The amendments tabled by the Opposition in another place also ratchet up the interests of justice test in Clauses 43 and 45 to require there to be a "great" or "overwhelming" likelihood that jury tampering would take place notwithstanding any steps that might be taken to prevent it. I understand the concerns that underlie the amendments. It is our belief that the clauses already meet those concerns. If I can paraphrase what was said in the other place, I can assure Mr Grieve that they already require the court to make examinations in minute detail, before ordering that a trial be conducted or continued without a jury. In responding to that point, I invite the House to remember that Clause 43 draws on existing case law on jury protection applications, which requires the judge to order full police protection for the jury only where there is a real and present danger of jury tampering.

We cannot accept the Opposition's amendment to Clause 45, which would remove the judge's power to continue the trial alone, following discharge of the jury because of tampering.
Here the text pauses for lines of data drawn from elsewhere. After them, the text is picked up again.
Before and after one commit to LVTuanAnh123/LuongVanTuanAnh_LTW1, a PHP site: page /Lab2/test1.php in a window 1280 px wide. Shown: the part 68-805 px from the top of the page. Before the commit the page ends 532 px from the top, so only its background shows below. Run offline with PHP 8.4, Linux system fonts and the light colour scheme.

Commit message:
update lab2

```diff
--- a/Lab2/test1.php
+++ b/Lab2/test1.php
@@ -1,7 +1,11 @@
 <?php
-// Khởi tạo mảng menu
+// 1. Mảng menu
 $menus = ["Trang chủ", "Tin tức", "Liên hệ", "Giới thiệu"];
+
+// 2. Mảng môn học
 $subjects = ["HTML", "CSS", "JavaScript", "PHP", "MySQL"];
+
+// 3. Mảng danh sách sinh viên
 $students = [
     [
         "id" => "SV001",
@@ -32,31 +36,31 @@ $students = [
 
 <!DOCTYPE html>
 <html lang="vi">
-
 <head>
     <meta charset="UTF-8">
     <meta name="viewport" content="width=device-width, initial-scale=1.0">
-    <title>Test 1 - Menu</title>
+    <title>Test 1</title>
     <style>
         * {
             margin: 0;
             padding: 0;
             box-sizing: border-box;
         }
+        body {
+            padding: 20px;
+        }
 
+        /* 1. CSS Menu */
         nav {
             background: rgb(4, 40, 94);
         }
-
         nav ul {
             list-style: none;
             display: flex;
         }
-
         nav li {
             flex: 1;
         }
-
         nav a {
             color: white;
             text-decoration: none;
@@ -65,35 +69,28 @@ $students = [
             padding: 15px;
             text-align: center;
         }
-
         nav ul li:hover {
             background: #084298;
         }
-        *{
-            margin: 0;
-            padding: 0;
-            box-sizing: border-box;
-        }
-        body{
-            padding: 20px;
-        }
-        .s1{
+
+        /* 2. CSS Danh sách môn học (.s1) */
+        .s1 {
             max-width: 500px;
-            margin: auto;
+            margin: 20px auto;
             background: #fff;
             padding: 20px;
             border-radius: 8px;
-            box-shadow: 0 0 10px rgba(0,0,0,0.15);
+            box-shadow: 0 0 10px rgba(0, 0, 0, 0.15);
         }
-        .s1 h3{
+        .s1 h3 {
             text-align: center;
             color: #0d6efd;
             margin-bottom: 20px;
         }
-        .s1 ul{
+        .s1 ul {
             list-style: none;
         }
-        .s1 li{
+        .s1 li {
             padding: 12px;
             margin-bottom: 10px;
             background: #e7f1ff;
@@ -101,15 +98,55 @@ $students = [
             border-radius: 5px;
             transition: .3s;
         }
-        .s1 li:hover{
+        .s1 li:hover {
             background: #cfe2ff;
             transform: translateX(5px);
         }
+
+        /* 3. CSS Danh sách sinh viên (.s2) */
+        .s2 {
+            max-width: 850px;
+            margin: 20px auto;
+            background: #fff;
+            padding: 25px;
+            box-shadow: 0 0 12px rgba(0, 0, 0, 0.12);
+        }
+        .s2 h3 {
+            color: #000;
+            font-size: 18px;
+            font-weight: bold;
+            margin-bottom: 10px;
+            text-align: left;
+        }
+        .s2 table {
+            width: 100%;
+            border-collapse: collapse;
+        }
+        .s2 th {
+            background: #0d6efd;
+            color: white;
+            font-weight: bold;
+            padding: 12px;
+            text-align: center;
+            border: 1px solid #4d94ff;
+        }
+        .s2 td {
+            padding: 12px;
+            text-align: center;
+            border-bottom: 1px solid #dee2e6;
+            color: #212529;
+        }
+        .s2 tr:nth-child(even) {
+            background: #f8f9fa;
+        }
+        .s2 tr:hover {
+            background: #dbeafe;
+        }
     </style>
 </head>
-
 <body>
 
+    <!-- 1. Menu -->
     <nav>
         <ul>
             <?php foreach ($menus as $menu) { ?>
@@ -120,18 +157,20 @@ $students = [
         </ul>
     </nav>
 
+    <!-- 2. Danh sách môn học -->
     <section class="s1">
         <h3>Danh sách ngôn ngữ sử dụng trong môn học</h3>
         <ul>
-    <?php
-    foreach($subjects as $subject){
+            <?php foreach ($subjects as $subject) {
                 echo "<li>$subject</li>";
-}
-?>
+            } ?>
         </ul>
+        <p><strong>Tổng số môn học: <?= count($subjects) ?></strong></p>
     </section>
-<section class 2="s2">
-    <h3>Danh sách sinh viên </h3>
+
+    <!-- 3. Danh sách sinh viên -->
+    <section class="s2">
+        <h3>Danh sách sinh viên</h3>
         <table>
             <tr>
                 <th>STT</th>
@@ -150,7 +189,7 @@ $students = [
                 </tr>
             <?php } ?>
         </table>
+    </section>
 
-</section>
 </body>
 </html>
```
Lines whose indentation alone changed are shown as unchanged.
The amendment is based on concerns about the impartiality of the judge, who, having heard information that may be prejudicial to the defendant, goes on to sit as fact finder in the trial. However, I remind the House that judges routinely direct themselves to disregard prejudicial evidence. Having detailed knowledge of such information does not necessarily mean that the judge must automatically be considered prejudiced. Rather, the key question must be whether there are any ascertainable facts that would raise legitimate and objectively justified doubts about a judge's impartiality, and we are not convinced that in such cases, in general, there will be. I remind your Lordships that the judge will be able to do justice in such a situation, as he will have a discretion.

Of course, a judge who felt unable to take on a case because he or she feared that he or she would not be able to hear it with the requisite impartiality would not be obliged to do so. That established principle is already reflected in the Bill. I am sure that noble Lords will join me in expressing confidence in the ability of

19 Nov 2003 : Column 1966

the judge to exercise discretion in that way and to discharge himself or herself, if he or she feels that that would be in the interests of justice.

Several questions were asked about the way in which prosecution applications under Clause 43 would be made in circumstances involving sensitive information. The Government are confident that existing public interest immunity procedures are fair and effective and do not in any way endanger the rights of defendants. We are also confident that they will work equally well when used in the course of an application under Clause 43.

Moved, That the House do not insist on its Amendment No. 34 to which the Commons have disagreed and do agree with the Commons in their Amendments Nos. 34A and 34B to the words so restored to the Bill.—(Baroness Scotland of Asthal.)


Next Section Back to Table of Contents Lords Hansard Home Page